Goal of the exercise>
Take the entries below and retype them exactly.
Data shown Start Marker
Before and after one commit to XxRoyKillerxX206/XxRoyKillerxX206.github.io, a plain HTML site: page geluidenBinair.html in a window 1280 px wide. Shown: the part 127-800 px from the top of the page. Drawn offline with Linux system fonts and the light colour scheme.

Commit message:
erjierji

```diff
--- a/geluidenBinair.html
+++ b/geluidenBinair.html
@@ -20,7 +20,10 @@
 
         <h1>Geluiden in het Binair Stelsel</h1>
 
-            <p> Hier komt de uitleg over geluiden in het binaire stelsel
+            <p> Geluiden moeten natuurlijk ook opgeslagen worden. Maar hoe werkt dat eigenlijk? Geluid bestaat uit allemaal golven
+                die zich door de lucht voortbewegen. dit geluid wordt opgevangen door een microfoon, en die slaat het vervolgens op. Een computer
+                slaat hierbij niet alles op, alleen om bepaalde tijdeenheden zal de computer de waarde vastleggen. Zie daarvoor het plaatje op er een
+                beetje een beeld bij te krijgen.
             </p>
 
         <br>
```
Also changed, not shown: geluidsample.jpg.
Data shown End Marker
Written response>
Before and after one commit to XxRoyKillerxX206/XxRoyKillerxX206.github.io, a plain HTML site: page geluidenBinair.html in a window 1280 px wide. Shown: the part 127-800 px from the top of the page. Drawn offline with Linux system fonts and the light colour scheme.

Commit message:
erjierji

```diff
--- a/geluidenBinair.html
+++ b/geluidenBinair.html
@@ -20,7 +20,10 @@
 
         <h1>Geluiden in het Binair Stelsel</h1>
 
-            <p> Hier komt de uitleg over geluiden in het binaire stelsel
+            <p> Geluiden moeten natuurlijk ook opgeslagen worden. Maar hoe werkt dat eigenlijk? Geluid bestaat uit allemaal golven
+                die zich door de lucht voortbewegen. dit geluid wordt opgevangen door een microfoon, en die slaat het vervolgens op. Een computer
+                slaat hierbij niet alles op, alleen om bepaalde tijdeenheden zal de computer de waarde vastleggen. Zie daarvoor het plaatje op er een
+                beetje een beeld bij te krijgen.
             </p>
 
         <br>
```
Also changed, not shown: geluidsample.jpg.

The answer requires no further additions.